Closed shops in Down Town Beirut, 2019. Photo Credit: Sima Diab Source: Bloomberg

This tiny geographical country that's been talked about for months has withstood more than one would expect a nation of this size and population to. Within the past couple of months, Lebanon's currency has drastically lost its value and is at a fluctuating rate of 60-80 percent of what it once was. In 1997, the currency was stabilized at a rate of 1,500 LBP to $1 USD. It all changed end of 2019, when the Oct. 17 revolution began. 

The intense inflation has led to food prices skyrocketing, blackouts due to increase in fuel prices, a staggering rise in unemployment, and the shutdown of retail stores and businesses all while people continue to lose their purchasing power.

On top of this, the Aug. 4 Beirut Port explosion crushed whatever hope remained.

According to economics graduate and Financial Accounting Consultant at Ernst & Young Zakaria Jouni, "Traders/Businesses don't have a basis to set the prices of their products and services against in order to set their plans and calculate their gain, whereas the fluctuating speed has lost control, having the exchange rate be at a 5,000LBP/$1 one day, and at 7,000LBP/$1 the next." 

With the rate fluctuating at abnormal speed, it is imperative for it to be stabilized by the government in order to minimize the losses. Other solutions will have a much lower impact, as Jouni said. 

Because sales have radically decreased, businesses haven't been left with a lot of leeway to adjust or adapt other than being forced to release employees, cut operating and spending costs including raw products, and readjust their operating models according to their current sales. 

A Hamra coffee shop owner told StepFeed they're unable to make profit after their costs increased due to COVID-19 and the instability in the country. They had to decrease the number of employees per shift, close an hour before their usual closing time, and monitor electricity consumption including how long ACs are kept on. 

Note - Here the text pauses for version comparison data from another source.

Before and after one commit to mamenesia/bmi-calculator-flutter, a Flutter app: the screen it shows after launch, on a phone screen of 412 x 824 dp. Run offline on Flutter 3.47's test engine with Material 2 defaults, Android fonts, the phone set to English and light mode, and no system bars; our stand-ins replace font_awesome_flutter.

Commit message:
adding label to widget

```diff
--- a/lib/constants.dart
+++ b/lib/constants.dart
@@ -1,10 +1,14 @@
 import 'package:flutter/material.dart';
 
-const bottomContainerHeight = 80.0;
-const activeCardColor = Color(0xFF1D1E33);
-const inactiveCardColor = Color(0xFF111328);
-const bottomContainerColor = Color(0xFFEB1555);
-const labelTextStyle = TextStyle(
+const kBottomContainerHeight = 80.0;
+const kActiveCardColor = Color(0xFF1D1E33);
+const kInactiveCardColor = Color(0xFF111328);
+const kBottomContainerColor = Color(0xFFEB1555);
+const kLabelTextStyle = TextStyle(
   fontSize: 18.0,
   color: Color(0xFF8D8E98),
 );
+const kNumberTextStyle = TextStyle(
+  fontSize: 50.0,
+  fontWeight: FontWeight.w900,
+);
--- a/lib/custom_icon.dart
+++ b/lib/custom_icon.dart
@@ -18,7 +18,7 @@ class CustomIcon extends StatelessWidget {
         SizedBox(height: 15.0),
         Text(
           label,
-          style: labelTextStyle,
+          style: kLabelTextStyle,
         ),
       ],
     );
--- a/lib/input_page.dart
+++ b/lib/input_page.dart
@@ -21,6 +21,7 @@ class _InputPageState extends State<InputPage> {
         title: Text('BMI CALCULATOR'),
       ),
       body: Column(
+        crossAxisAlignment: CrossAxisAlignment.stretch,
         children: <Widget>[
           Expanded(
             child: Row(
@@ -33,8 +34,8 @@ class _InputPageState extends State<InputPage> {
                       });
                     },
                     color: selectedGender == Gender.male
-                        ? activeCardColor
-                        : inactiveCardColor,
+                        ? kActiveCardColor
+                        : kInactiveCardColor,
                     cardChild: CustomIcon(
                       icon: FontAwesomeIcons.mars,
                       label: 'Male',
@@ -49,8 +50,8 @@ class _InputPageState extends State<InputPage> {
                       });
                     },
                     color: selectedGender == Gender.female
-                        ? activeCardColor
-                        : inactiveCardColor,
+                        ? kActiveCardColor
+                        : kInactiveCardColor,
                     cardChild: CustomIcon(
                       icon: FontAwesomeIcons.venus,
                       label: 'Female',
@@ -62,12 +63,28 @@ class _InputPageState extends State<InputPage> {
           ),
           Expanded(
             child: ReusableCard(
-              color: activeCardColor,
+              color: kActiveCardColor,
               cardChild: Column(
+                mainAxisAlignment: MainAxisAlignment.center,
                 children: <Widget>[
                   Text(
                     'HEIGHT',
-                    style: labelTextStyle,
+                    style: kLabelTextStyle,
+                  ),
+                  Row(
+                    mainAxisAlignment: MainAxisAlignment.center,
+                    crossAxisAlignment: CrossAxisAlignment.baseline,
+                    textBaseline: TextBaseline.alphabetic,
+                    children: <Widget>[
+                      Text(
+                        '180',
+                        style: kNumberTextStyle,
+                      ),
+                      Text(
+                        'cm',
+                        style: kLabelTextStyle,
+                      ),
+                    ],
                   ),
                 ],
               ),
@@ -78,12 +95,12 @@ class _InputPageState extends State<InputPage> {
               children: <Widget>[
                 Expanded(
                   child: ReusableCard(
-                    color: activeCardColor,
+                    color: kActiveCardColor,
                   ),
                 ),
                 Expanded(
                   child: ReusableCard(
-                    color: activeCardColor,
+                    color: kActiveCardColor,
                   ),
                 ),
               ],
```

Other businesses have been suffering just as much. The owner of a recycling and repurposing company for exhausted metals mentioned not only having to reduce labor and rental costs, but also having to buy material that was locally produced as it may be cheaper than imported material for the end users to buy. They also had to put a lower profit margin on materials they brought from abroad so that people can still afford to pay for it.

Consumers, on the other hand, have been living in confusion and incomprehension of the random pricing that's taking over the market. People are unable to stick to specific products, as no one good remains the cheapest for longer than a few weeks. Long-term planning has become extremely difficult as the state of the country, including its economy, has become unpredictable.

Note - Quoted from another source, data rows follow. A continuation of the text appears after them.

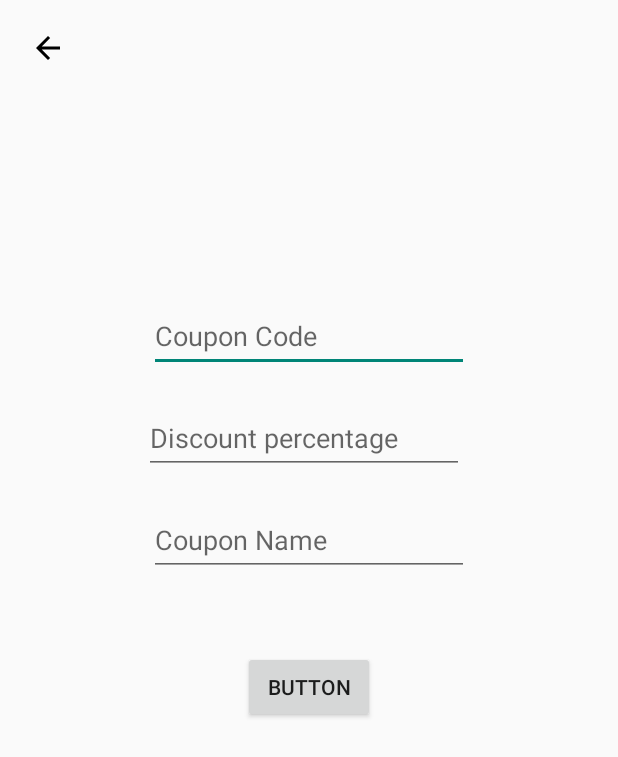
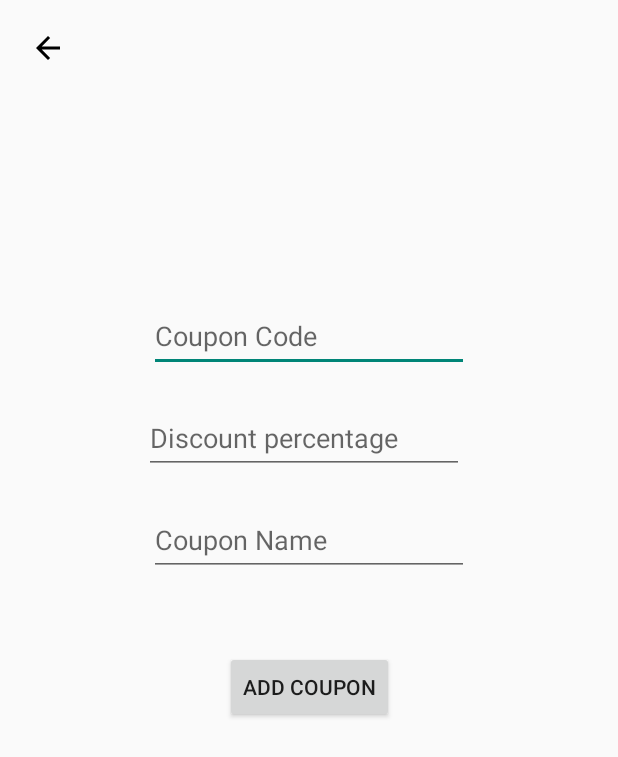
Before and after one commit to CuongPhucNguyen/MatchaShop, an Android app: the CreateCoupon screen opened directly, with no data from a screen before it, on a phone screen of 412 x 824 dp. Shown: the top 757 px of the screen. Run offline under Robolectric (Android 15) with nearby library versions, the phone set to English and light mode, and no system bars; our stand-ins replace Firebase (no records; nobody signed in at launch, a user with empty details on screens opened directly).

Commit message:
fix button name

```diff
--- a/app/src/main/res/layout/add_coupon.xml
+++ b/app/src/main/res/layout/add_coupon.xml
@@ -64,7 +64,7 @@
         android:layout_height="wrap_content"
         android:layout_marginTop="50dp"
         android:layout_marginBottom="300dp"
-        android:text="Button"
+        android:text="Add coupon"
         app:layout_constraintEnd_toEndOf="parent"
         app:layout_constraintStart_toStartOf="parent"
         app:layout_constraintTop_toBottomOf="@+id/DiscountName" />
```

Could there be hope? 

"A part of this crisis is a form of rectification of market problems that have piled up for decades. Businesses in Lebanon have been very traditional management wise and relied mainly on bank loans/facilities and credit from other companies to open and expand, which normally would not have been a grave issue. 

However, when the bubble created by the 1,500 L.L peg, which inflated the size of the Lebanese economy and peoples' purchasing power, went on to burst, it showed us how unhealthy and inaccurate market practices were," Jouni explained.

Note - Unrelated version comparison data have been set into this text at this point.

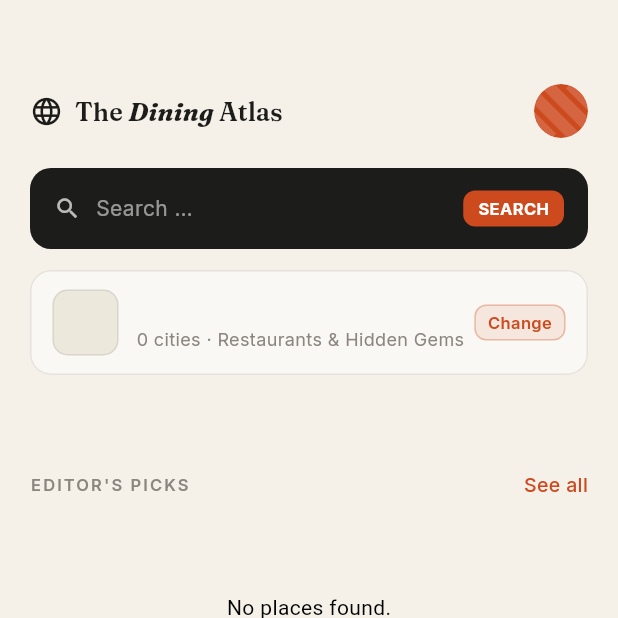
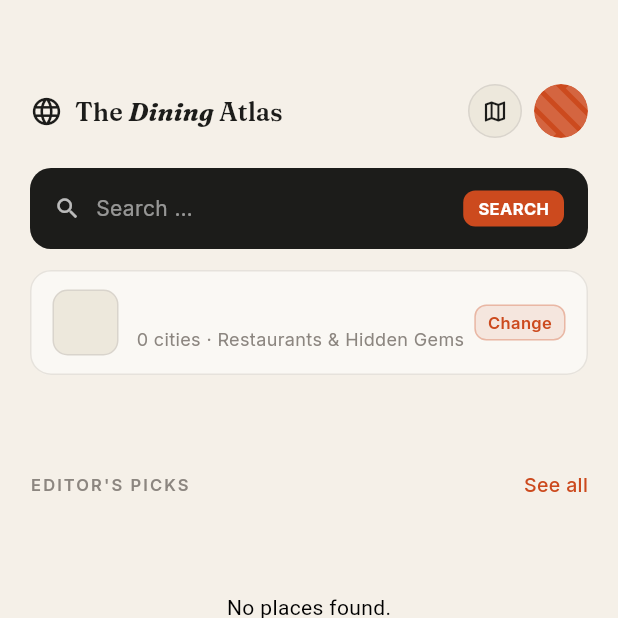
Before and after one commit to Xart3mis/TheDiningAtlas, a Flutter app: the AtlasScreen screen opened directly, on a phone screen of 412 x 824 dp, the top half of it. Run offline on Flutter 3.47's test engine with Material 3 defaults, Android fonts, the phone set to English and light mode, and no system bars; our stand-ins replace cached_network_image, cloud_firestore, connectivity_plus, firebase_auth, firebase_core, firebase_messaging and 9 more; accounts and stored records are empty.

Commit message:
fix: restore map access with map icon button in atlas header
Adds a circular map icon button to the AtlasScreen header (before the
avatar) that navigates to MapSearchScreen via RouteNames.kMapSearch.
A TODO comment marks the slot where Task 7's chat icon will be inserted.

Co-Authored-By: Claude Sonnet 4.6 <noreply@anthropic.com>

```diff
--- a/lib/screens/home/atlas_screen.dart
+++ b/lib/screens/home/atlas_screen.dart
@@ -138,6 +138,27 @@ class _AtlasScreenState extends State<AtlasScreen> {
               ),
             ],
           ),
+          Row(
+            children: [
+              // Map button
+              GestureDetector(
+                onTap: () =>
+                    Navigator.pushNamed(context, RouteNames.kMapSearch),
+                child: Container(
+                  width: 36,
+                  height: 36,
+                  margin: const EdgeInsets.only(right: 8),
+                  decoration: BoxDecoration(
+                    color: AppColors.parchment,
+                    shape: BoxShape.circle,
+                    border: Border.all(color: AppColors.lightGrey),
+                  ),
+                  child: const Icon(Icons.map_outlined,
+                      size: 18, color: AppColors.ink),
+                ),
+              ),
+              // TODO(Task 7): insert chat icon here
+              // Avatar / profile
               GestureDetector(
                 onTap: () => MainShell.switchTab(4),
                 child: SizedBox(
@@ -152,23 +173,28 @@ class _AtlasScreenState extends State<AtlasScreen> {
                               color: AppColors.terracotta,
                               width: 36,
                               height: 36,
-                          borderRadius: BorderRadius.all(Radius.circular(18)),
+                              borderRadius:
+                                  BorderRadius.all(Radius.circular(18)),
                             ),
                             errorWidget: (_, __, ___) => const StripeTile(
                               color: AppColors.terracotta,
                               width: 36,
                               height: 36,
-                          borderRadius: BorderRadius.all(Radius.circular(18)),
+                              borderRadius:
+                                  BorderRadius.all(Radius.circular(18)),
                             ),
                           )
                         : const StripeTile(
                             color: AppColors.terracotta,
                             width: 36,
                             height: 36,
-                        borderRadius: BorderRadius.all(Radius.circular(18)),
+                            borderRadius:
+                                BorderRadius.all(Radius.circular(18)),
                           ),
                   ),
                 ),
+              ),
+            ],
           ),
         ],
       ),
```
Lines whose indentation alone changed are shown as unchanged.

He believes the businesses able to survive are the ones that have had effective plans and healthy financial activities from the start.

"In the coming years, Lebanon's economy is going to improve, despite its downfall now, which is a rectification act. As hard as it is, adjustment is no stranger in a free economy, with the correct steps markets rectify themselves," he further emphasized.